(Available data begins)

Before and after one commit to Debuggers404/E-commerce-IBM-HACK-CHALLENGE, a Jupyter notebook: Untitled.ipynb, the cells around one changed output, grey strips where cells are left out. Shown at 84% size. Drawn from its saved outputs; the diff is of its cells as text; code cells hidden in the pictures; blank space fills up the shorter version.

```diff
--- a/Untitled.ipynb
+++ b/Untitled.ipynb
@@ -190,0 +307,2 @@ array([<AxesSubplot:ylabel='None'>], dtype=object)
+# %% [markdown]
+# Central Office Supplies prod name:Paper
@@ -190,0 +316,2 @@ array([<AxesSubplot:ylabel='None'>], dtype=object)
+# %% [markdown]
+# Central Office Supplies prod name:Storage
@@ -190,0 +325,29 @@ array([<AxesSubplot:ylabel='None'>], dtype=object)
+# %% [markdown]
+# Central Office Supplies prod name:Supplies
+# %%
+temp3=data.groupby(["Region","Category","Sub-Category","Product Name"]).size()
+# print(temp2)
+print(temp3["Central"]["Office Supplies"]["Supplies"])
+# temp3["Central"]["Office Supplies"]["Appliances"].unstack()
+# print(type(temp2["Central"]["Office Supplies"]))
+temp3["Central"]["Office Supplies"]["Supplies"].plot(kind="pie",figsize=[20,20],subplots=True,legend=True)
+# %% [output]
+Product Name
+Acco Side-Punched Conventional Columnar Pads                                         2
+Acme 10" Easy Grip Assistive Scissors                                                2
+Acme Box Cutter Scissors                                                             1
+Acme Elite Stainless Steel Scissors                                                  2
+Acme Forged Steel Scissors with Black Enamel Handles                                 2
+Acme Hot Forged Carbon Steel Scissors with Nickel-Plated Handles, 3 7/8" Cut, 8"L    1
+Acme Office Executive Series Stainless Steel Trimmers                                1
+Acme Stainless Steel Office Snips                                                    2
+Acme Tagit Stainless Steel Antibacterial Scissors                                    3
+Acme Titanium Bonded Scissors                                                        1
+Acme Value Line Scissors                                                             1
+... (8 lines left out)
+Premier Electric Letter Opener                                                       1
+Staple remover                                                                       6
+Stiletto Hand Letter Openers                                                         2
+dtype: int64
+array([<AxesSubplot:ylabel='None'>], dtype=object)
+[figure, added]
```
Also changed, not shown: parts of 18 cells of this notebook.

(Available data ends)

__Brief__. An exact restatement of the data above is required.

__Task output__.
Before and after one commit to Debuggers404/E-commerce-IBM-HACK-CHALLENGE, a Jupyter notebook: Untitled.ipynb, the cells around one changed output, grey strips where cells are left out. Shown at 84% size. Drawn from its saved outputs; the diff is of its cells as text; code cells hidden in the pictures; blank space fills up the shorter version.

```diff
--- a/Untitled.ipynb
+++ b/Untitled.ipynb
@@ -190,0 +307,2 @@ array([<AxesSubplot:ylabel='None'>], dtype=object)
+# %% [markdown]
+# Central Office Supplies prod name:Paper
@@ -190,0 +316,2 @@ array([<AxesSubplot:ylabel='None'>], dtype=object)
+# %% [markdown]
+# Central Office Supplies prod name:Storage
@@ -190,0 +325,29 @@ array([<AxesSubplot:ylabel='None'>], dtype=object)
+# %% [markdown]
+# Central Office Supplies prod name:Supplies
+# %%
+temp3=data.groupby(["Region","Category","Sub-Category","Product Name"]).size()
+# print(temp2)
+print(temp3["Central"]["Office Supplies"]["Supplies"])
+# temp3["Central"]["Office Supplies"]["Appliances"].unstack()
+# print(type(temp2["Central"]["Office Supplies"]))
+temp3["Central"]["Office Supplies"]["Supplies"].plot(kind="pie",figsize=[20,20],subplots=True,legend=True)
+# %% [output]
+Product Name
+Acco Side-Punched Conventional Columnar Pads                                         2
+Acme 10" Easy Grip Assistive Scissors                                                2
+Acme Box Cutter Scissors                                                             1
+Acme Elite Stainless Steel Scissors                                                  2
+Acme Forged Steel Scissors with Black Enamel Handles                                 2
+Acme Hot Forged Carbon Steel Scissors with Nickel-Plated Handles, 3 7/8" Cut, 8"L    1
+Acme Office Executive Series Stainless Steel Trimmers                                1
+Acme Stainless Steel Office Snips                                                    2
+Acme Tagit Stainless Steel Antibacterial Scissors                                    3
+Acme Titanium Bonded Scissors                                                        1
+Acme Value Line Scissors                                                             1
+... (8 lines left out)
+Premier Electric Letter Opener                                                       1
+Staple remover                                                                       6
+Stiletto Hand Letter Openers                                                         2
+dtype: int64
+array([<AxesSubplot:ylabel='None'>], dtype=object)
+[figure, added]
```
Also changed, not shown: parts of 18 cells of this notebook.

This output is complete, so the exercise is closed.